(Exercise goal) Give every line below again, exactly.

[Dataset excerpts]
· · · ·
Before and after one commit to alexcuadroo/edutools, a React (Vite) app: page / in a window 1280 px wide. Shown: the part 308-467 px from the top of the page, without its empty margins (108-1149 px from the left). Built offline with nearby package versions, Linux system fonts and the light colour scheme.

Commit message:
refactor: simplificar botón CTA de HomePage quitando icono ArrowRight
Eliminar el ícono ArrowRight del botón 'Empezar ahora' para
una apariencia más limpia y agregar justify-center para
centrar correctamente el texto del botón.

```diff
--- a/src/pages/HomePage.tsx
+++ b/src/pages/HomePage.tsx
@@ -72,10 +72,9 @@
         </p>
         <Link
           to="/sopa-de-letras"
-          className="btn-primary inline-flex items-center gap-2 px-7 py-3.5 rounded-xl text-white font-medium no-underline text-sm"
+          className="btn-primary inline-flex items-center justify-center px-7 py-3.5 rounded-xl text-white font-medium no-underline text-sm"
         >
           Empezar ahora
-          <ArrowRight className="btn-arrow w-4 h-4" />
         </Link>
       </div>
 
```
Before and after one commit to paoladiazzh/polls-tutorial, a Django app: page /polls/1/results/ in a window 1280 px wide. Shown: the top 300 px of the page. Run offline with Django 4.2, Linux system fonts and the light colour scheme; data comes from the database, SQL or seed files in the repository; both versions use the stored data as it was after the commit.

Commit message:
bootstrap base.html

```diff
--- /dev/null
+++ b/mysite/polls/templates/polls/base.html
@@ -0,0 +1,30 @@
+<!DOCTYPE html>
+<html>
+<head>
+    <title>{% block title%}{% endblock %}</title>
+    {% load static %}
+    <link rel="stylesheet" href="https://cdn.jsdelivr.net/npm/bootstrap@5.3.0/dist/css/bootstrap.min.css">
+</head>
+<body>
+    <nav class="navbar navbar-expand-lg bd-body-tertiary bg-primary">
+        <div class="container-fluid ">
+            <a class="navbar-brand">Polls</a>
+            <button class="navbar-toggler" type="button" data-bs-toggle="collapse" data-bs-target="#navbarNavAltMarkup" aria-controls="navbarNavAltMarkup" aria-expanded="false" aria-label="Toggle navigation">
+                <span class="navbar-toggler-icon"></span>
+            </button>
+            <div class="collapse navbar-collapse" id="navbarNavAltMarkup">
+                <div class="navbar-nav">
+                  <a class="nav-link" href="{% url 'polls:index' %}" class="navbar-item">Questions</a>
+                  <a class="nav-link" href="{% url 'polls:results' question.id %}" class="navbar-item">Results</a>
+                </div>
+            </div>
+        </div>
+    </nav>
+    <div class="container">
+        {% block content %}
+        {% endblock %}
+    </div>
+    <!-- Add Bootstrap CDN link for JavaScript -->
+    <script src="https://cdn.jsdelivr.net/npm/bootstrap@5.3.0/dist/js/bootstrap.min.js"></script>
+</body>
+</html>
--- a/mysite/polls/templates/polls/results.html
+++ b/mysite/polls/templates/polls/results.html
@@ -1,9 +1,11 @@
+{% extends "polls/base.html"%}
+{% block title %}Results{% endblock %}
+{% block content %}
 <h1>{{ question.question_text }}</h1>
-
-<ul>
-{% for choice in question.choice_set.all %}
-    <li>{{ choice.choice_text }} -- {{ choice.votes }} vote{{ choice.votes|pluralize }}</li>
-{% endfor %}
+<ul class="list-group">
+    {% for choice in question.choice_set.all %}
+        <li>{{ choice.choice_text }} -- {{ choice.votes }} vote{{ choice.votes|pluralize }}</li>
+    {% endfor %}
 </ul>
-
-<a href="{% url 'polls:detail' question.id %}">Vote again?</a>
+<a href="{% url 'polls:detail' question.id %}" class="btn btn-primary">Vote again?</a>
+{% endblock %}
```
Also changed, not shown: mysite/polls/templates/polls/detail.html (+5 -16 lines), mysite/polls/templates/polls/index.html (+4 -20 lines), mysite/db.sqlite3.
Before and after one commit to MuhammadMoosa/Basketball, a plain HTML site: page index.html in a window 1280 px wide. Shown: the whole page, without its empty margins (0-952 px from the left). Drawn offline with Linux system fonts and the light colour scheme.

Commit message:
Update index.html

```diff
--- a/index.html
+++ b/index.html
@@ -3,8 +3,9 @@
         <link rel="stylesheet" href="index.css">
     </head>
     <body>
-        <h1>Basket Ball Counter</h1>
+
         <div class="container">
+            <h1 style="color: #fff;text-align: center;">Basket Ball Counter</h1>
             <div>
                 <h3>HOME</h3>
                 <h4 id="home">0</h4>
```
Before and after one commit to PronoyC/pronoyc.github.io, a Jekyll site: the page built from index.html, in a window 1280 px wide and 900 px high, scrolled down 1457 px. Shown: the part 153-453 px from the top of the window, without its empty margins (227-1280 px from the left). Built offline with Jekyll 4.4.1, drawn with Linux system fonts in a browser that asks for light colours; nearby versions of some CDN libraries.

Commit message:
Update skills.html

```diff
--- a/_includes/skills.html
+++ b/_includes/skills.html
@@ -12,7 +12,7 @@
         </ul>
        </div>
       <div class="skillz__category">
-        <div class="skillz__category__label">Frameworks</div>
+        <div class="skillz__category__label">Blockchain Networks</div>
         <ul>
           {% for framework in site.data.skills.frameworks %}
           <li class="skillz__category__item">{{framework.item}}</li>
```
· · · ·
(Response for this exercise)
Before and after one commit to alexcuadroo/edutools, a React (Vite) app: page / in a window 1280 px wide. Shown: the part 308-467 px from the top of the page, without its empty margins (108-1149 px from the left). Built offline with nearby package versions, Linux system fonts and the light colour scheme.

Commit message:
refactor: simplificar botón CTA de HomePage quitando icono ArrowRight
Eliminar el ícono ArrowRight del botón 'Empezar ahora' para
una apariencia más limpia y agregar justify-center para
centrar correctamente el texto del botón.

```diff
--- a/src/pages/HomePage.tsx
+++ b/src/pages/HomePage.tsx
@@ -72,10 +72,9 @@
         </p>
         <Link
           to="/sopa-de-letras"
-          className="btn-primary inline-flex items-center gap-2 px-7 py-3.5 rounded-xl text-white font-medium no-underline text-sm"
+          className="btn-primary inline-flex items-center justify-center px-7 py-3.5 rounded-xl text-white font-medium no-underline text-sm"
         >
           Empezar ahora
-          <ArrowRight className="btn-arrow w-4 h-4" />
         </Link>
       </div>
 
```
Before and after one commit to paoladiazzh/polls-tutorial, a Django app: page /polls/1/results/ in a window 1280 px wide. Shown: the top 300 px of the page. Run offline with Django 4.2, Linux system fonts and the light colour scheme; data comes from the database, SQL or seed files in the repository; both versions use the stored data as it was after the commit.

Commit message:
bootstrap base.html

```diff
--- /dev/null
+++ b/mysite/polls/templates/polls/base.html
@@ -0,0 +1,30 @@
+<!DOCTYPE html>
+<html>
+<head>
+    <title>{% block title%}{% endblock %}</title>
+    {% load static %}
+    <link rel="stylesheet" href="https://cdn.jsdelivr.net/npm/bootstrap@5.3.0/dist/css/bootstrap.min.css">
+</head>
+<body>
+    <nav class="navbar navbar-expand-lg bd-body-tertiary bg-primary">
+        <div class="container-fluid ">
+            <a class="navbar-brand">Polls</a>
+            <button class="navbar-toggler" type="button" data-bs-toggle="collapse" data-bs-target="#navbarNavAltMarkup" aria-controls="navbarNavAltMarkup" aria-expanded="false" aria-label="Toggle navigation">
+                <span class="navbar-toggler-icon"></span>
+            </button>
+            <div class="collapse navbar-collapse" id="navbarNavAltMarkup">
+                <div class="navbar-nav">
+                  <a class="nav-link" href="{% url 'polls:index' %}" class="navbar-item">Questions</a>
+                  <a class="nav-link" href="{% url 'polls:results' question.id %}" class="navbar-item">Results</a>
+                </div>
+            </div>
+        </div>
+    </nav>
+    <div class="container">
+        {% block content %}
+        {% endblock %}
+    </div>
+    <!-- Add Bootstrap CDN link for JavaScript -->
+    <script src="https://cdn.jsdelivr.net/npm/bootstrap@5.3.0/dist/js/bootstrap.min.js"></script>
+</body>
+</html>
--- a/mysite/polls/templates/polls/results.html
+++ b/mysite/polls/templates/polls/results.html
@@ -1,9 +1,11 @@
+{% extends "polls/base.html"%}
+{% block title %}Results{% endblock %}
+{% block content %}
 <h1>{{ question.question_text }}</h1>
-
-<ul>
-{% for choice in question.choice_set.all %}
-    <li>{{ choice.choice_text }} -- {{ choice.votes }} vote{{ choice.votes|pluralize }}</li>
-{% endfor %}
+<ul class="list-group">
+    {% for choice in question.choice_set.all %}
+        <li>{{ choice.choice_text }} -- {{ choice.votes }} vote{{ choice.votes|pluralize }}</li>
+    {% endfor %}
 </ul>
-
-<a href="{% url 'polls:detail' question.id %}">Vote again?</a>
+<a href="{% url 'polls:detail' question.id %}" class="btn btn-primary">Vote again?</a>
+{% endblock %}
```
Also changed, not shown: mysite/polls/templates/polls/detail.html (+5 -16 lines), mysite/polls/templates/polls/index.html (+4 -20 lines), mysite/db.sqlite3.
Before and after one commit to MuhammadMoosa/Basketball, a plain HTML site: page index.html in a window 1280 px wide. Shown: the whole page, without its empty margins (0-952 px from the left). Drawn offline with Linux system fonts and the light colour scheme.

Commit message:
Update index.html

```diff
--- a/index.html
+++ b/index.html
@@ -3,8 +3,9 @@
         <link rel="stylesheet" href="index.css">
     </head>
     <body>
-        <h1>Basket Ball Counter</h1>
+
         <div class="container">
+            <h1 style="color: #fff;text-align: center;">Basket Ball Counter</h1>
             <div>
                 <h3>HOME</h3>
                 <h4 id="home">0</h4>
```
Before and after one commit to PronoyC/pronoyc.github.io, a Jekyll site: the page built from index.html, in a window 1280 px wide and 900 px high, scrolled down 1457 px. Shown: the part 153-453 px from the top of the window, without its empty margins (227-1280 px from the left). Built offline with Jekyll 4.4.1, drawn with Linux system fonts in a browser that asks for light colours; nearby versions of some CDN libraries.

Commit message:
Update skills.html

```diff
--- a/_includes/skills.html
+++ b/_includes/skills.html
@@ -12,7 +12,7 @@
         </ul>
        </div>
       <div class="skillz__category">
-        <div class="skillz__category__label">Frameworks</div>
+        <div class="skillz__category__label">Blockchain Networks</div>
         <ul>
           {% for framework in site.data.skills.frameworks %}
           <li class="skillz__category__item">{{framework.item}}</li>
```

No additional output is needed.